The first time Michigan captured consecutive conference championships was when Calvin Coolidge was in office and E.J. Mather was manning the sidelines.
The Wolverines won a share of the Big Nine in 1926 with a 12-5 (8-4) record on the shoulders of an outstanding season by team captain Richard Doyle, who averaged 5.3 points per game from his center position (the team averaged 29.2) and became the program's first All-American selection in his only campaign in Ann Arbor. U-M followed up in 1927 with the school's first outright Big Nine title. Led by All-American forward Bennie Oosterbaan's (1927-28) 8.1 points per game, the Wolverines posted a 14-3 (10-2) record.
Mather underwent cancer surgery during the offseason and never fully recovered. Although he returned as head coach in 1928, he was advised by doctors to resign due to his failing health during the season, and the team was essentially directed by then-athletic director Fielding Yost. Amidst the turmoil, the gritty group finished fifth in the conference with a 10-7 (7-5) record, but Mather later lost his battle with cancer in Aug. 1928.
Perhaps the most famed acknowledged run in program history occurred from 1964-66. Under the tutelage of Dave Strack, Michigan ran roughshod over the Big Ten, winning three-straight conference crowns and amassing a 65-17 overall record, including a 35-7 mark within the league.
With the services of three-time All American, two-time Big Ten Player of the Year and 1966 NCAA Player of the Year Cazzie Russell (1964-66) and two-time All American Bill Buntin (1964-65), Michigan made the final four twice, including a runner-up finish in 1965, and reached the regional finals in 1966. The Maize and Blue dropped off the map in 1967 following the departure of Russell, limping to a last-place conference finish with an 8-16 (2-12) record.

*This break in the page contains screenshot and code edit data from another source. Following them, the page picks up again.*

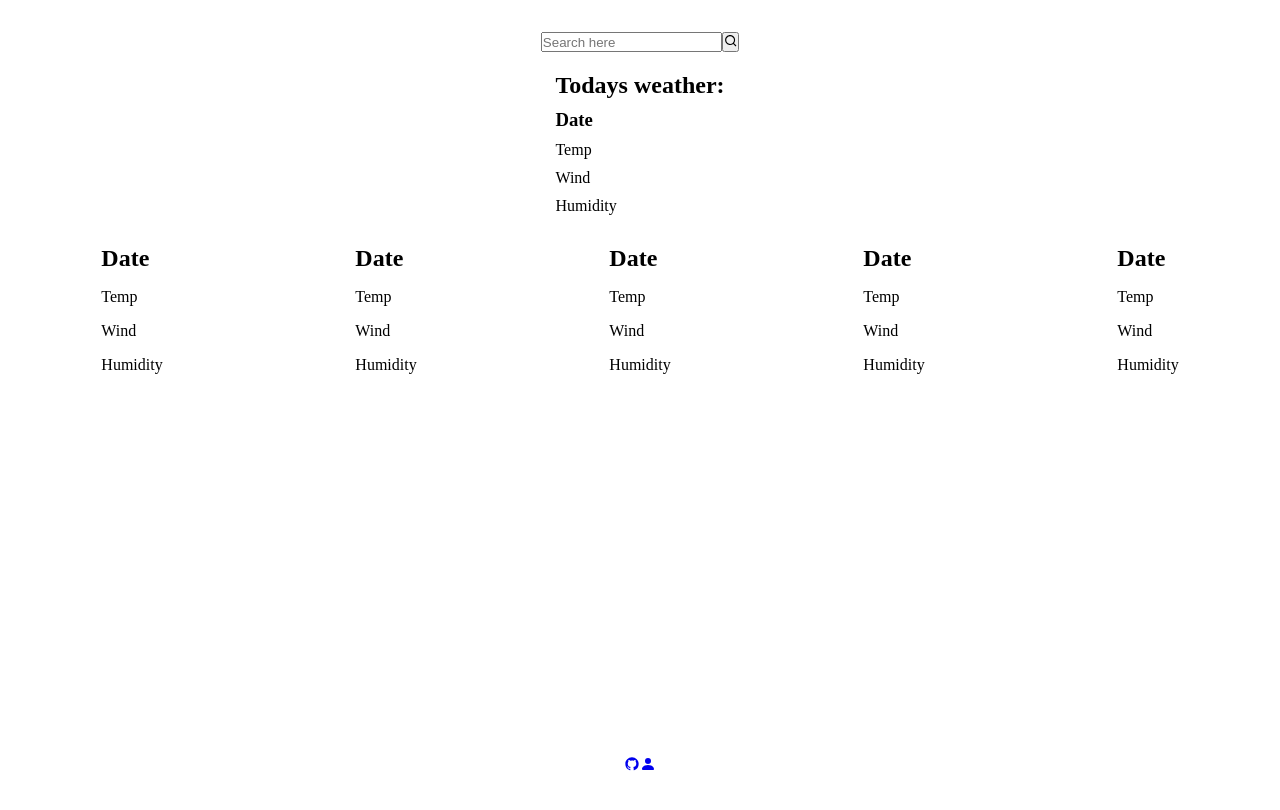
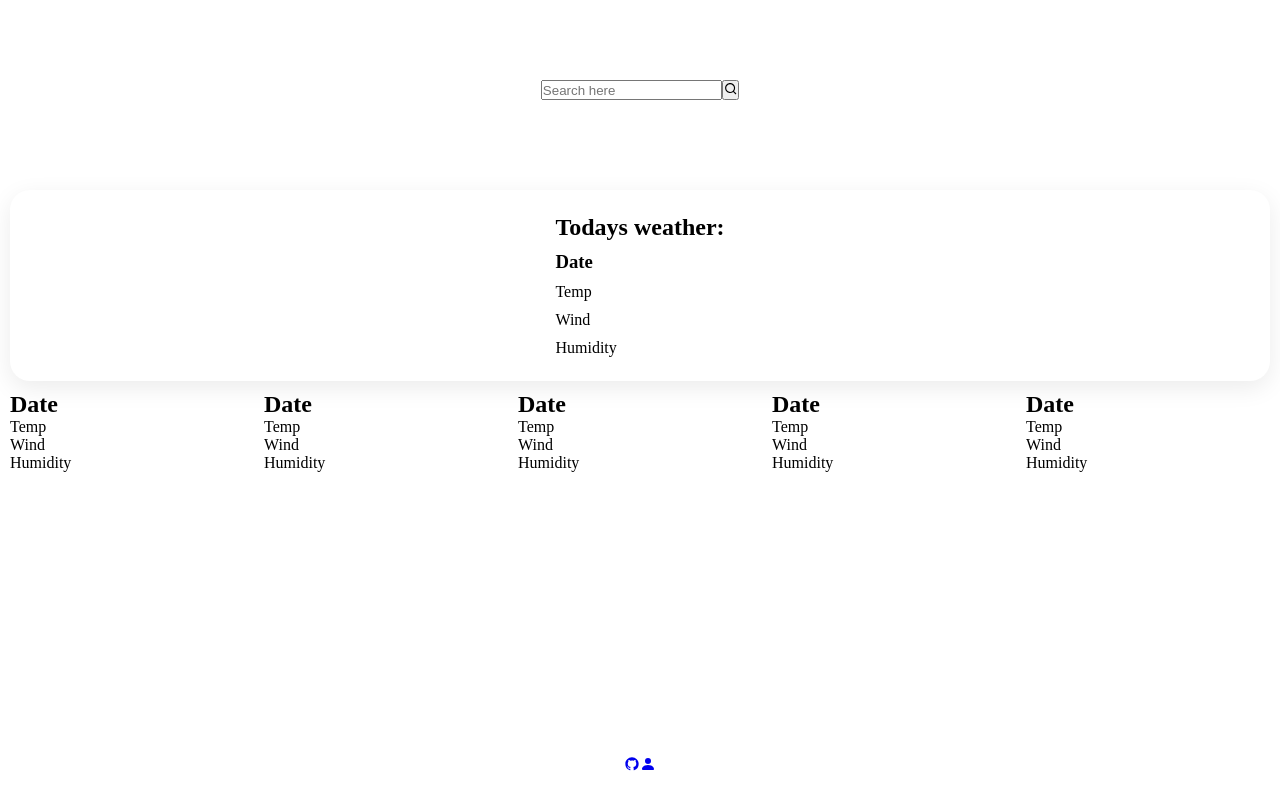
Before and after one commit to Apjuve/Elclima, a React (Create React App) app in the folder clima/: page / in a window 1280 px wide. Shown: the top 810 px of the page. Built offline with nearby package versions, Linux system fonts and the light colour scheme.

Commit message:
added box shadow to article

```diff
--- a/clima/src/App.css
+++ b/clima/src/App.css
@@ -15,7 +15,7 @@ body {
 }
 
 .search {
-  margin-top: 2rem;
+  margin: 5rem;
   display: flex;
   justify-content: center;
 }
@@ -26,6 +26,7 @@ body {
 }
 
 .weather-grid {
+  margin: 5rem 0;
   display: grid;
   padding: 10px;
   gap: 10px;
@@ -44,7 +45,10 @@ body {
   display: grid;
   justify-content: center;
   gap: 10px;
-  padding: 10px;
+  padding: 1.5rem;
+  background: #fff;
+  box-shadow: 0 7px 25px rgba(0, 0 ,0 , 0.08);
+  border-radius: 20px;
 }
 
 .weather-article:nth-child(1) {
@@ -63,16 +67,19 @@ body {
   grid-area: D-five;
 }
 
-.weather-article {
+.weather-article:nth-child(1) {
   display: grid;
   justify-content: center;
-  padding: 10px;
+  padding: 1.5rem;
   gap: 1rem;
   grid-template-areas:
   "date"
   "temp"
   "wind"
   "humidity";
+  background: #fff;
+  box-shadow: 0 7px 25px rgba(0, 0, 0, 0.08);
+  border-radius: 15px;
 }
 
 .footer {
```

Now back to the present.
Following the most recent banner raising ceremony, the No. 3 Wolverines, who possess an acute mixture of key pieces from last season's team and a batch of ultra-talented newcomers, cemented themselves as a true threat to etch a place in Crisler Center lore with a 79-72 primetime victory over an extremely athletic and talented Wolfpack squad.
Whether Beilein and his team can ultimately match the championships runs of its most successful predecessors in 2013 is yet to be seen, especially considering the talent level boasted throughout the Big Ten, but early indicators show that U-M has stockpiled enough talent to not only be a force in the Midwest, but on the national scene, for years to come.